Besides the moral problem of stealing, bikers are sometimes crushed by a drunken driver or an ungoverned, wild truck – maybe even with no driver. My friend Ana is an athlete, and in her fifties she still bikes ten mile a day to and from the university where she teaches. Last year she lost a colleague, a fellow-biker run over and killed by an intoxicated driver who was never caught or punished. Some children of good – of godly parents, not just good in the sense of Harold Kushner’s “When bad things happen to good people”, for we believe: “all have sinned and fall short of the glory of God” and "There is no one righteous, not even one” (Romans 3.23, 10) – go through tragedies that not only knock them down but smash and crush them to dust.
Debilitating disease. Terminal cancer. Severe mental illness. Unyielding depression ending in suicide. We are painfully familiar with the stories and God plays no favorites. There are no Christian clichés, no superficial comfort, no supposed “God’s promised victory” – no matter how much we’ve prayed, pleaded and interceded for them, God was silent. Some of our children find themselves in such situations. Job suffered the crushing loss of all his sons and daughters in one humungous major accident. Only it was no accident. In his sovereign mercy, God had allowed Satan to mercilessly attack everything and everyone dear to Job. Michael Horton’s “Too good to be true – finding hope in a world of hype” talks about these things, dissecting them from personal experience seen through the perspectives of the cross and the resurrection. It is a book of comfort to all who suffer great loss, and people in ministry, whether respected pastors or anonymous missionaries, are never immune. Seems that often we women, used to carrying the world on our shoulders, are particularly (though not the only ones) prone to being wiped out by the tragedies our families go through.
Whether our children don’t know how to ride, fall off their bikes, steal someone else’s bike or get dangerously run over, we are not to blame for what they do once they are old enough to fend for themselves.

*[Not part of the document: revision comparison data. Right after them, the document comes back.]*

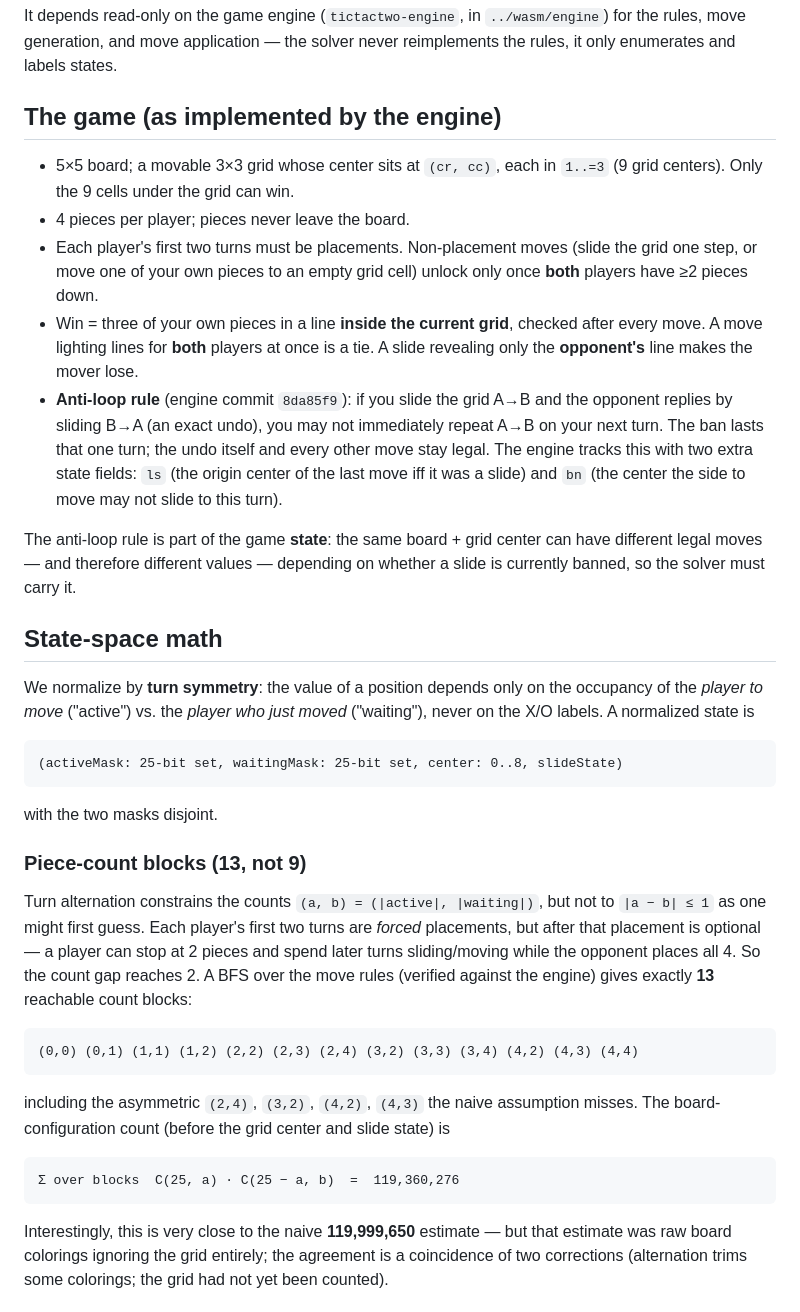
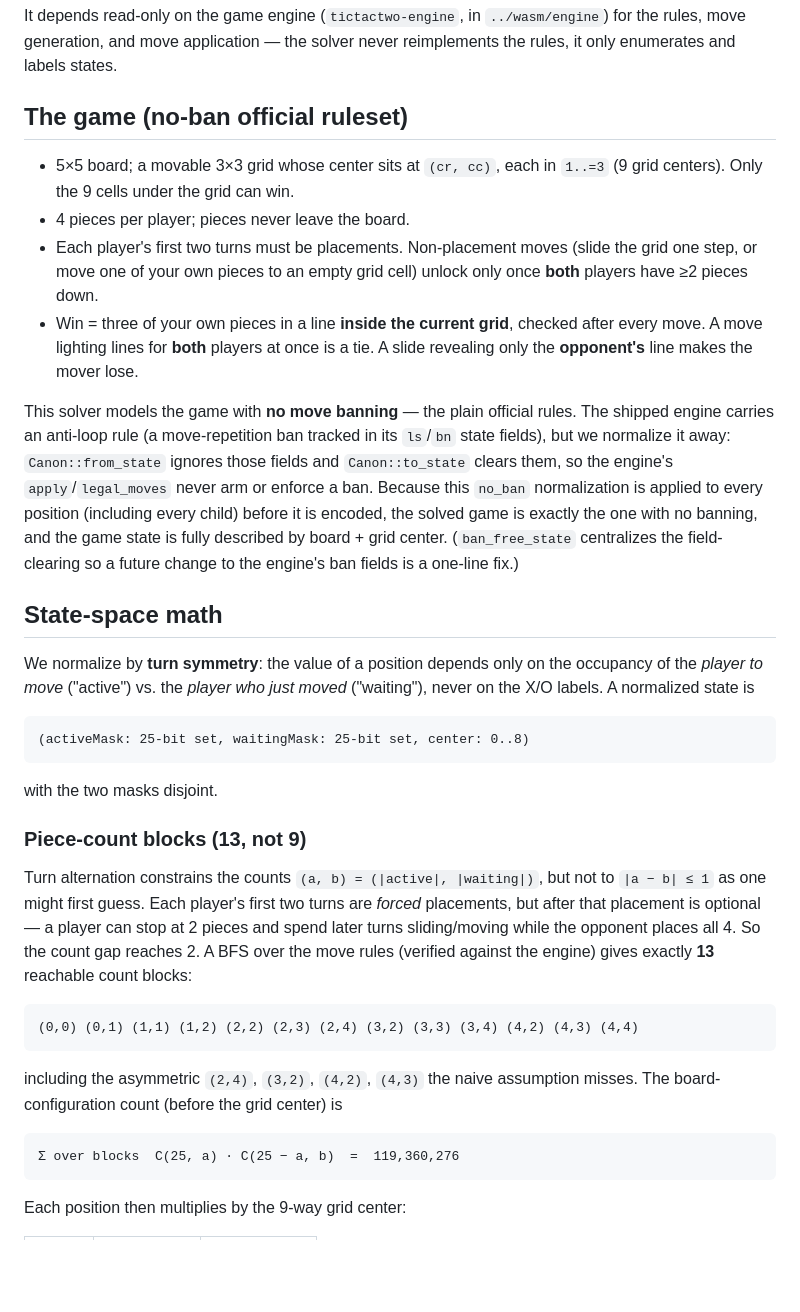
Before and after one commit to ZainRizvi/tictactangle, a Markdown page: solver/README.md, the part around one of its changes. Drawn GitHub-style; blank space fills up the shorter version.

```diff
--- a/solver/README.md
+++ b/solver/README.md
@@ -8,7 +8,7 @@ It depends read-only on the game engine (`tictactwo-engine`, in `../wasm/engine`
 for the rules, move generation, and move application — the solver never
 reimplements the rules, it only enumerates and labels states.
 
-## The game (as implemented by the engine)
+## The game (no-ban official ruleset)
 
 - 5×5 board; a movable 3×3 grid whose center sits at `(cr, cc)`, each in `1..=3`
   (9 grid centers). Only the 9 cells under the grid can win.
@@ -19,16 +19,16 @@ reimplements the rules, it only enumerates and labels states.
 - Win = three of your own pieces in a line **inside the current grid**, checked
   after every move. A move lighting lines for **both** players at once is a tie.
   A slide revealing only the **opponent's** line makes the mover lose.
-- **Anti-loop rule** (engine commit `8da85f9`): if you slide the grid A→B and
-  the opponent replies by sliding B→A (an exact undo), you may not immediately
-  repeat A→B on your next turn. The ban lasts that one turn; the undo itself and
-  every other move stay legal. The engine tracks this with two extra state
-  fields: `ls` (the origin center of the last move iff it was a slide) and `bn`
-  (the center the side to move may not slide to this turn).
 
-The anti-loop rule is part of the game **state**: the same board + grid center
-can have different legal moves — and therefore different values — depending on
-whether a slide is currently banned, so the solver must carry it.
+This solver models the game with **no move banning** — the plain official rules.
+The shipped engine carries an anti-loop rule (a move-repetition ban tracked in
+its `ls`/`bn` state fields), but we normalize it away: `Canon::from_state`
+ignores those fields and `Canon::to_state` clears them, so the engine's
+`apply`/`legal_moves` never arm or enforce a ban. Because this `no_ban`
+normalization is applied to every position (including every child) before it is
+encoded, the solved game is exactly the one with no banning, and the game state
+is fully described by board + grid center. (`ban_free_state` centralizes the
+field-clearing so a future change to the engine's ban fields is a one-line fix.)
 
 ## State-space math
 
@@ -36,7 +36,7 @@ We normalize by **turn symmetry**: the value of a position depends only on the
 occupancy of the *player to move* ("active") vs. the *player who just moved*
 ("waiting"), never on the X/O labels. A normalized state is
 
-    (activeMask: 25-bit set, waitingMask: 25-bit set, center: 0..8, slideState)
+    (activeMask: 25-bit set, waitingMask: 25-bit set, center: 0..8)
 
 with the two masks disjoint.
 
@@ -52,12 +52,9 @@ engine) gives exactly **13** reachable count blocks:
     (0,0) (0,1) (1,1) (1,2) (2,2) (2,3) (2,4) (3,2) (3,3) (3,4) (4,2) (4,3) (4,4)
 
 including the asymmetric `(2,4)`, `(3,2)`, `(4,2)`, `(4,3)` the naive assumption
-misses. The board-configuration count (before the grid center and slide state) is
+misses. The board-configuration count (before the grid center) is
 
     Σ over blocks  C(25, a) · C(25 − a, b)  =  119,360,276
 
-Interestingly, this is very close to the naive **119,999,650** estimate — but
-that estimate was raw board colorings ignoring the grid entirely; the agreement
-is a coincidence of two corrections (alternation trims some colorings; the grid
-had not yet been counted).
+Each position then multiplies by the 9-way grid center:
 
```
Also changed, not shown: other parts of solver/README.md (+44 -56 lines).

Lots of us get bogged down in the slough of despondency for things we cannot control or change. On the other hand, we are responsible to pray for our children since their existence began in a mother’s womb, responsible to teach and pray with them while they are being molded as little children, growing children, pre-teens and young men and women – into what God wants them to be. And pray for them after they gain independence and leave the nest – as much as we did all the early years of their life. This balance of responsibility before God and letting go of any attempt to control people or circumstances in the lives of our heirs has at times been lost, other times maintained, still other times expanded – by women and men who love God and love their children for God’s glory – in spite of ourselves.